A study conducted by TradeMe has found that, on average, New Zealanders range expectations for electric vehicles are 43 per cent lower than the reality.
A total of 3000 Kiwis were surveyed as part of the study. They were requested to guess the range capabilities of a selection of electric vehicles, before being asked how likely they were to buy either a hybrid or an electric car as their next vehicle.
In the end, 22 per cent of those surveyed said their next car was likely to be a hybrid, with 12 per cent indicating it would be an EV. The latter reflects an overall drop in the number of people wanting to buy an EV as their next car, compared to previous studies conducted by TradeMe.
Millennials were the most likely age group to buy an EV next, while baby boomers were listed by the study as the least likely. Respondents from Auckland and Wellington were the most likely to consider an EV, with the West Coast being most EV-averse.
“We are seeing owners of plug-in hybrid cars now using the electric function almost exclusively, but still preferring the flexibility of being able to switch to fuel,” said Alan Clark, head of Trade Me Motors.
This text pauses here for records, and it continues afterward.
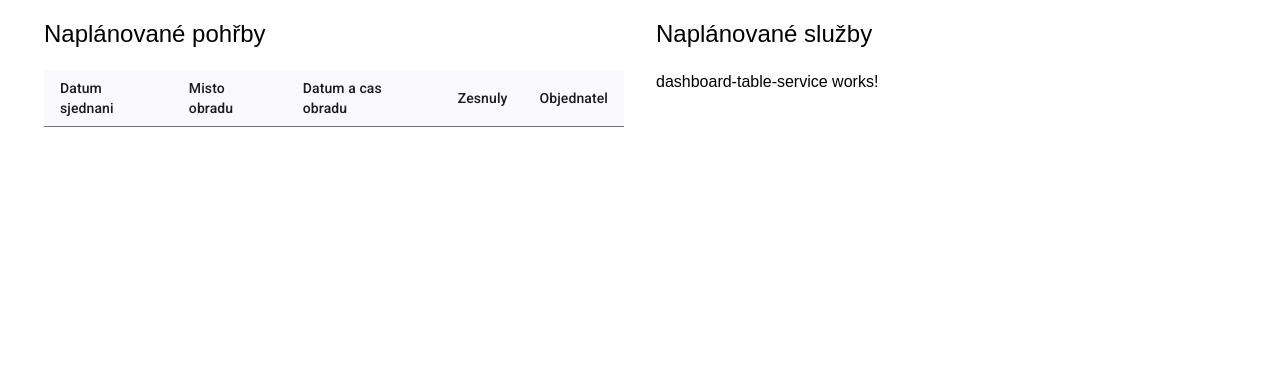
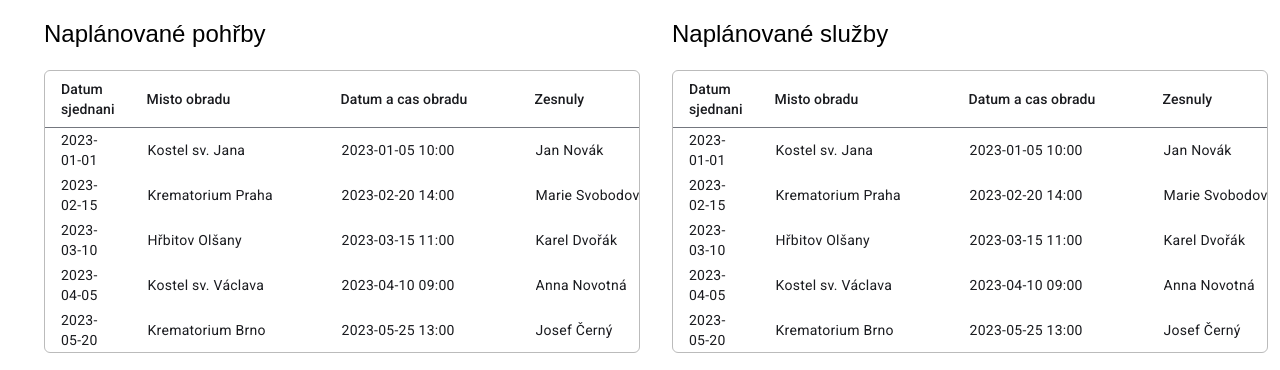
Before and after one commit to TNajnar/funeral, an Angular app: page /auth in a window 1280 px wide. Both pictures are taken after typing "name@example.com", "Sample123" into the empty fields and a click on the button "Příhlášení". Shown: the part 465-835 px from the top of the page. Before the commit the page ends 800 px from the top, so only its background shows below. Built offline with nearby package versions, Linux system fonts and the light colour scheme.

Commit message:
Prepare tables

```diff
--- a/src/app/pages/authorized/dashboard/dashboard-table-funeral/dashboard-table-funeral.component.html
+++ b/src/app/pages/authorized/dashboard/dashboard-table-funeral/dashboard-table-funeral.component.html
@@ -1,17 +1,18 @@
-<table mat-table class="table">
-  <ng-container matColumnDef="Datum sjednani">
+<table mat-table class="table" [dataSource]="dataSource">
+  <ng-container matColumnDef="dateOfNegotiation">
     <th mat-header-cell *matHeaderCellDef>Datum sjednani</th>
-    <td mat-cell *matCellDef="let element" class="cell row w-14">{{ element.id }}</td>
+    <td mat-cell *matCellDef="let element" class="cell row">{{ element.dateOfNegotiation }}</td>
   </ng-container>
 
   <ng-container matColumnDef="placeCeremony">
     <th mat-header-cell *matHeaderCellDef>Misto obradu</th>
     <td mat-cell *matCellDef="let element" class="cell">
       <input
+        class="input-table"
         type="text"
         name="placeCeremony"
         id="placeCeremony"
-        [value]="element.date"
+        [value]="element.placeCeremony"
       />
     </td>
   </ng-container>
@@ -20,10 +21,11 @@
     <th mat-header-cell *matHeaderCellDef>Datum a cas obradu</th>
     <td mat-cell *matCellDef="let element" class="cell">
       <input
+        class="input-table"
         type="text"
         name="timeCeremony"
         id="timeCeremony"
-        [value]="element.date"
+        [value]="element.timeCeremony"
       />
     </td>
   </ng-container>
@@ -32,27 +34,28 @@
     <th mat-header-cell *matHeaderCellDef>Zesnuly</th>
     <td mat-cell *matCellDef="let element" class="cell">
       <input
+        class="input-table"
         type="text"
         name="deceased"
         id="deceased"
-        [value]="element.name"
+        [value]="element.deceased"
       />
     </td>
   </ng-container>
 
   <ng-container matColumnDef="customer">
     <th mat-header-cell *matHeaderCellDef>Objednatel</th>
-    <td mat-cell *matCellDef="let element" class="cell w-32">
+    <td mat-cell *matCellDef="let element" class="cell">
       <input
-        class="w-full"
+        class="input-table w-full"
         type="text"
         name="customer"
         id="customer"
-        [value]="element.availableCount"
+        [value]="element.customer"
       />
     </td>
   </ng-container>
 
-  <tr mat-header-row *matHeaderRowDef="['Datum sjednani', 'placeCeremony', 'timeCeremony', 'deceased', 'customer',]" class="row"></tr>
-  <tr mat-row *matRowDef="let row; columns: ['Datum sjednani', 'placeCeremony', 'timeCeremony', 'deceased', 'customer',]" class="row"></tr>
+  <tr mat-header-row *matHeaderRowDef="['dateOfNegotiation', 'placeCeremony', 'timeCeremony', 'deceased', 'customer']" class="row"></tr>
+  <tr mat-row *matRowDef="let row; columns: ['dateOfNegotiation', 'placeCeremony', 'timeCeremony', 'deceased', 'customer']" class="row"></tr>
 </table>
--- a/src/app/pages/authorized/dashboard/dashboard-table-funeral/dashboard-table-funeral.component.ts
+++ b/src/app/pages/authorized/dashboard/dashboard-table-funeral/dashboard-table-funeral.component.ts
@@ -1,13 +1,39 @@
 import { Component } from '@angular/core';
-import { MatTableModule } from '@angular/material/table';
+import { MatTableDataSource, MatTableModule } from '@angular/material/table';
 
 @Component({
   selector: 'app-dashboard-table-funeral',
   standalone: true,
   imports: [MatTableModule],
   templateUrl: './dashboard-table-funeral.component.html',
-  styleUrl: './dashboard-table-funeral.component.css'
+  host: {
+    class: 'flex flex-col overflow-hidden border border-gray rounded-md'
+  }
 })
 export class DashboardTableFuneralComponent {
+  displayedColumns: string[] = ['dateOfNegotiation', 'placeCeremony', 'timeCeremony', 'deceased', 'customer'];
+  dataSource = new MatTableDataSource<IPlannedFuneralTable>(MOCK_FUNERAL_DATA);
 
 }
+
+interface IPlannedFuneralTable {
+  id: number;
+  dateOfNegotiation: string;
+  placeCeremony: string;
+  timeCeremony: string;
+  deceased: string;
+  customer: string;
+}
+
+const MOCK_FUNERAL_DATA: IPlannedFuneralTable[] = [
+  // eslint-disable-next-line max-len
+  { id: 1, dateOfNegotiation: '2023-01-01', placeCeremony: 'Kostel sv. Jana', timeCeremony: '2023-01-05 10:00', deceased: 'Jan Novák', customer: 'Petr Novák' },
+  // eslint-disable-next-line max-len
+  { id: 2, dateOfNegotiation: '2023-02-15', placeCeremony: 'Krematorium Praha', timeCeremony: '2023-02-20 14:00', deceased: 'Marie Svobodová', customer: 'Jana Svobodová' },
+  // eslint-disable-next-line max-len
+  { id: 3, dateOfNegotiation: '2023-03-10', placeCeremony: 'Hřbitov Olšany', timeCeremony: '2023-03-15 11:00', deceased: 'Karel Dvořák', customer: 'Eva Dvořáková' },
+  // eslint-disable-next-line max-len
+  { id: 4, dateOfNegotiation: '2023-04-05', placeCeremony: 'Kostel sv. Václava', timeCeremony: '2023-04-10 09:00', deceased: 'Anna Novotná', customer: 'Tomáš Novotný' },
+  // eslint-disable-next-line max-len
+  { id: 5, dateOfNegotiation: '2023-05-20', placeCeremony: 'Krematorium Brno', timeCeremony: '2023-05-25 13:00', deceased: 'Josef Černý', customer: 'Lucie Černá' }
+];
--- a/src/app/pages/authorized/dashboard/dashboard-table-service/dashboard-table-service.component.html
+++ b/src/app/pages/authorized/dashboard/dashboard-table-service/dashboard-table-service.component.html
@@ -1 +1,61 @@
-<p>dashboard-table-service works!</p>
+<table mat-table class="table" [dataSource]="dataSource">
+  <ng-container matColumnDef="dateOfNegotiation">
+    <th mat-header-cell *matHeaderCellDef>Datum sjednani</th>
+    <td mat-cell *matCellDef="let element" class="cell row">{{ element.dateOfNegotiation }}</td>
+  </ng-container>
+
+  <ng-container matColumnDef="placeCeremony">
+    <th mat-header-cell *matHeaderCellDef>Misto obradu</th>
+    <td mat-cell *matCellDef="let element" class="cell">
+      <input
+        class="input-table"
+        type="text"
+        name="placeCeremony"
+        id="placeCeremony"
+        [value]="element.placeCeremony"
+      />
+    </td>
+  </ng-container>
+
+  <ng-container matColumnDef="timeCeremony">
+    <th mat-header-cell *matHeaderCellDef>Datum a cas obradu</th>
+    <td mat-cell *matCellDef="let element" class="cell">
+      <input
+        class="input-table"
+        type="text"
+        name="timeCeremony"
+        id="timeCeremony"
+        [value]="element.timeCeremony"
+      />
+    </td>
+  </ng-container>
+
+  <ng-container matColumnDef="deceased">
+    <th mat-header-cell *matHeaderCellDef>Zesnuly</th>
+    <td mat-cell *matCellDef="let element" class="cell">
+      <input
+        class="input-table"
+        type="text"
+        name="deceased"
+        id="deceased"
+        [value]="element.deceased"
+      />
+    </td>
+  </ng-container>
+
+  <ng-container matColumnDef="customer">
+    <th mat-header-cell *matHeaderCellDef>Objednatel</th>
+    <td mat-cell *matCellDef="let element" class="cell">
+      <input
+        class="input-table w-full"
+        type="text"
+        name="customer"
+        id="customer"
+        [value]="element.customer"
+      />
+    </td>
+  </ng-container>
+
+  <tr mat-header-row *matHeaderRowDef="['dateOfNegotiation', 'placeCeremony', 'timeCeremony', 'deceased', 'customer']" class="row"></tr>
+  <tr mat-row *matRowDef="let row; columns: ['dateOfNegotiation', 'placeCeremony', 'timeCeremony', 'deceased', 'customer']" class="row"></tr>
+</table>
--- a/src/app/pages/authorized/dashboard/dashboard-table-service/dashboard-table-service.component.ts
+++ b/src/app/pages/authorized/dashboard/dashboard-table-service/dashboard-table-service.component.ts
@@ -1,12 +1,39 @@
 import { Component } from '@angular/core';
+import { MatTableDataSource, MatTableModule } from '@angular/material/table';
 
 @Component({
   selector: 'app-dashboard-table-service',
   standalone: true,
-  imports: [],
+  imports: [MatTableModule],
   templateUrl: './dashboard-table-service.component.html',
-  styleUrl: './dashboard-table-service.component.css'
+  host: {
+    class: 'flex flex-col overflow-hidden border border-gray rounded-md'
+  }
 })
 export class DashboardTableServiceComponent {
+  displayedColumns: string[] = ['dateOfNegotiation', 'placeCeremony', 'timeCeremony', 'deceased', 'customer'];
+  dataSource = new MatTableDataSource<IPlannedFuneralTable>(MOCK_FUNERAL_DATA);
 
 }
+
+interface IPlannedFuneralTable {
+  id: number;
+  dateOfNegotiation: string;
+  placeCeremony: string;
+  timeCeremony: string;
+  deceased: string;
+  customer: string;
+}
+
+const MOCK_FUNERAL_DATA: IPlannedFuneralTable[] = [
+  // eslint-disable-next-line max-len
+  { id: 1, dateOfNegotiation: '2023-01-01', placeCeremony: 'Kostel sv. Jana', timeCeremony: '2023-01-05 10:00', deceased: 'Jan Novák', customer: 'Petr Novák' },
+  // eslint-disable-next-line max-len
+  { id: 2, dateOfNegotiation: '2023-02-15', placeCeremony: 'Krematorium Praha', timeCeremony: '2023-02-20 14:00', deceased: 'Marie Svobodová', customer: 'Jana Svobodová' },
+  // eslint-disable-next-line max-len
+  { id: 3, dateOfNegotiation: '2023-03-10', placeCeremony: 'Hřbitov Olšany', timeCeremony: '2023-03-15 11:00', deceased: 'Karel Dvořák', customer: 'Eva Dvořáková' },
+  // eslint-disable-next-line max-len
+  { id: 4, dateOfNegotiation: '2023-04-05', placeCeremony: 'Kostel sv. Václava', timeCeremony: '2023-04-10 09:00', deceased: 'Anna Novotná', customer: 'Tomáš Novotný' },
+  // eslint-disable-next-line max-len
+  { id: 5, dateOfNegotiation: '2023-05-20', placeCeremony: 'Krematorium Brno', timeCeremony: '2023-05-25 13:00', deceased: 'Josef Černý', customer: 'Lucie Černá' }
+];
--- a/src/app/pages/authorized/dashboard/dashboard.component.html
+++ b/src/app/pages/authorized/dashboard/dashboard.component.html
@@ -41,13 +41,13 @@
 </div>
 
 <div class="flex self-center gap-8 w-full">
-  <div class="w-full">
+  <div class="w-1/2">
     <h2 class="pb-5 text-start text-2xl font-medium">Naplánované pohřby</h2>
 
     <app-dashboard-table-funeral />
   </div>
 
-  <div class="w-full">
+  <div class="w-1/2">
     <h2 class="pb-5 text-start text-2xl font-medium">Naplánované služby</h2>
 
     <app-dashboard-table-service />
--- a/src/app/pages/authorized/warehouse-control/warehouse-table/warehouse-table.component.css
+++ /dev/null
@@ -1,75 +0,0 @@
-:host(.pagination-5) {
-  height: 395px;
-}
-
-:host(.pagination-10) {
-  height: 619px;
-}
-
-:host(.pagination-20) {
-  height: 1070px;
-}
-
-.mat-mdc-table.table {
-  max-height: 100%;
-  background-color: inherit;
-}
-
-.mat-mdc-table .mat-mdc-header-cell.header {
-  border-bottom-color: theme('colors.gray');
-}
-
-.mat-mdc-cell.cell {
-  border-bottom: none;
-}
-
-.mat-mdc-row.row {
-  height: 45px;
-}
-
-.mat-mdc-row:hover {
-  background-color: theme('colors.blue-light');
-  cursor: pointer;
-}
-
-input {
-  background-color: white;
-  border: 1px solid transparent;
-  border-radius: 3.5px;
-}
-
-input:hover {
-  border: 1px solid theme('colors.gray');
-}
-
-input:focus {
-  border-color: theme('colors.blue-primary');
-  box-shadow: 0 0 6px theme('colors.blue-primary');
-  outline: none;
-}
-
-tr:hover :where(input) {
-  background-color: theme('colors.blue-light');
-}
-
-.delete-icon {
-  width: 24px;
-  height: 24px;
-  color: transparent;
-  cursor: pointer;
-}
-
-.delete-icon:hover {
-  background-color: theme('colors.blue-bgm');
-  border-radius: 2px;
-}
-
-tr:hover :where(.delete-icon) {
-  color: theme('colors.blue-primary');
-  cursor: pointer;
-}
-
-.mat-mdc-paginator.custom-pagination {
-  margin-top: auto;
-  background-color: inherit;
-}
--- a/src/styles/styles.css
+++ b/src/styles/styles.css
@@ -51,6 +51,13 @@
 }
 
 @layer components {
+  dialog.cdk-custom-pane .cdk-overlay-container .cdk-overlay-pane {
+    top: 132px !important;
+    left: 21.1px  !important;
+  }
+
+  /* #region Slide Toggle */
+
   .mat-mdc-slide-toggle.toggle-slide-label label {
     font-weight: 500;
     font-size: 15px;
@@ -65,13 +72,78 @@
     background-color: theme('colors.blue-secondary');
   }
 
-  dialog.cdk-custom-pane .cdk-overlay-container .cdk-overlay-pane {
-    top: 132px !important;
-    left: 21.1px  !important;
-  }
+  /* #endregion */
+
+  /* #region Table */
 
   .custom-select-panel.mat-mdc-select-panel {
     position: absolute;
     left: 260px;
   }
+
+  .mat-mdc-table.table {
+    max-height: 100%;
+    background-color: inherit;
+  }
+
+  .mat-mdc-table .mat-mdc-header-cell.header {
+    border-bottom-color: theme('colors.gray');
+  }
+
+  .mat-mdc-cell.cell {
+    border-bottom: none;
+  }
+
+  .mat-mdc-row.row {
+    height: 45px;
+  }
+
+  .mat-mdc-row.row:hover {
+    background-color: theme('colors.blue-light');
+    cursor: pointer;
+  }
+
+  .input-table {
+    background-color: white;
+    border: 1px solid transparent;
+    border-radius: 3.5px;
+  }
+
+  .input-table:hover {
+    border: 1px solid theme('colors.gray');
+  }
+
+  .input-table:focus {
+    border-color: theme('colors.blue-primary');
+    box-shadow: 0 0 6px theme('colors.blue-primary');
+    outline: none;
+  }
+
+  tr:hover :where(.input-table) {
+    background-color: theme('colors.blue-light');
+  }
+
+  .table-delete-icon {
+    width: 24px;
+    height: 24px;
+    color: transparent;
+    cursor: pointer;
+  }
+
+  .table-delete-icon:hover {
+    background-color: theme('colors.blue-bgm');
+    border-radius: 2px;
+  }
+
+  tr:hover :where(.table-delete-icon) {
+    color: theme('colors.blue-primary');
+    cursor: pointer;
+  }
+
+  .mat-mdc-paginator.custom-pagination {
+    margin-top: auto;
+    background-color: inherit;
+  }
+
+  /* #endregion */
 }
--- a/tailwind.config.js
+++ b/tailwind.config.js
@@ -44,6 +44,9 @@ module.exports = {
       },
       height: {
         320: '320px',
+        'table-5': '395px',
+        'table-10': '619px',
+        'table-20': '1070px',
       },
       borderWidth: {
         1: '1px',
```
Also changed, not shown: src/app/pages/authorized/warehouse-control/warehouse-table/warehouse-table.component.html (+12 -10 lines), src/app/pages/authorized/warehouse-control/warehouse-table/warehouse-table.component.ts (+3 -4 lines), src/app/pages/authorized/dashboard/dashboard-table-funeral/dashboard-table-funeral.component.css (deleted), src/app/pages/authorized/dashboard/dashboard-table-service/dashboard-table-service.component.css (deleted).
“With more models on the market, it is not surprising hybrids are perceived as slightly more practical. It will be interesting to see if this changes over time as EVs become more accessible.”
Clark said the decrease in people wanting to buy an EV compared to previous studies could have been linked to the financial pressures of the Covid-19 pandemic.
“There are plenty of New Zealand households taking a look at their spending at the moment and making the switch to an electric vehicle might not stack up when they have cheaper alternatives during this uncertain time.
“The initial upfront cost of an electric vehicle was the number one reason participants said they would not buy an EV, with 69 per cent of Kiwis seeing this as a barrier.”